Since we discussed social networking etiquette last week, I thought a discussion of blog etiquette would be a nice complement to that topic. While they are different types of internet marketing, a lot of the same rules apply to both. For example, in blog etiquette, you need to make sure that you develop relationships with your readers and also do not spam people. However, there are subtle nuances that differentiate these two mediums. So let’s take a look at how to effectively use blog etiquette in your business.
Blog Etiquette Do’s
1. Spend more time educating then selling. I love the blogs where you go to them, and all you see are the different products that they are offering currently, and all of the updates to that product. It is annoying that people should believe that everything revolves around their company’s products. That indicates to me a lack of understanding of the outside world. Yes, every business, including mine will promote itself to help grow sales. I use this blog as a platform to reach potential clients. At the same time, my goal is to make your life easier by creating educational content about my topics related to business that makes you want to come back time and again to enjoy what I am sharing. Then you will want my services, because you know I am a trusted resource.
2. Check out other people’s blogs. My blog does not live in a vacuum. While, I would like to tell you it is the center of the universe, I know that there are a lot of other blogs out there with great content(although maybe not as good as mine)! In all seriousness, I check them out regularly to learn myself. I comment, share, and retweet other people’s information, just as I would want them to do for me. Depending on the blogger, it is more important then the money they make from the sale of their goods. I have got into the habit of commenting on other people’s blogs while I am at there site. It is not possible in every case, but a good philosophy to go by when you are browsing the internet.
3. Talk to your readers! I just emphasized the fact that you need to comment on other people’s blogs. So what happens when people actually comment on yours. You respond. Simple, right? Just like in real life conversations can occur. Danger! Danger! Personality needed!
Blog Etiquette Don’ts
1. No spambot comments! On the flip side of commenting there is the no spambot comments. When I first started my blog, I was so excited because after a few days I had a rash of comments coming in praising everything that I was doing. Yes! I rock! These people like what I had to say. Great! Then I noticed something very peculiar. The same people were making the same comments over and over again. Those (insert interesting word) were not there to help encourage me. They were building their SEO efforts by spamming me. I even did a public denunciation on some of the worst offenders. Do not spam, instead take the time to talk to me or do not come to this blog at all.

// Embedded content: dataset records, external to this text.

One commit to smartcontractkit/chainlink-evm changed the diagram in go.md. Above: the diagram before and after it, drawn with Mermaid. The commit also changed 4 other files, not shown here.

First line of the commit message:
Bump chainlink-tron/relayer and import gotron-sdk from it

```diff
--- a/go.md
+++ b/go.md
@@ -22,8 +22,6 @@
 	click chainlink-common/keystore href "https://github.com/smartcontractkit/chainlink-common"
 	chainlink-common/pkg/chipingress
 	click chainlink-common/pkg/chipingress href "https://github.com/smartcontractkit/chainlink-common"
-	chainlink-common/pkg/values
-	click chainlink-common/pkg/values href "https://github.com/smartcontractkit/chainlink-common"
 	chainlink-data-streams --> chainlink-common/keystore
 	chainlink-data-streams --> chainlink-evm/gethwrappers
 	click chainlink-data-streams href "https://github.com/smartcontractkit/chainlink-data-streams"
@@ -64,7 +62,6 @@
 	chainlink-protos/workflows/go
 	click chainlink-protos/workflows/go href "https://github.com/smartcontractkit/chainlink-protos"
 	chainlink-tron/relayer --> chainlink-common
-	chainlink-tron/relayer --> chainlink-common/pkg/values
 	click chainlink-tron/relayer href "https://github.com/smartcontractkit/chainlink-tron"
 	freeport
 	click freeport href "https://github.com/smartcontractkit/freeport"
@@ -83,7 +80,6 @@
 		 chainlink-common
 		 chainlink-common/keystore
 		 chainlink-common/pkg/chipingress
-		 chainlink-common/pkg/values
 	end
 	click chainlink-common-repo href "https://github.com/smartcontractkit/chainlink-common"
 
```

2. Pop up ads where you can not find the button to close it because it is such a huge box are annoying and do not help your business. I hate the site, where you go to a blog to read about the information, and as you begin to find out the information you were seeking, a pop up ad appears larger than the screen, so you have no choice but to exit the site. These annoyances do not help your sales and marketing strategies. Instead, they annoy your potential clients.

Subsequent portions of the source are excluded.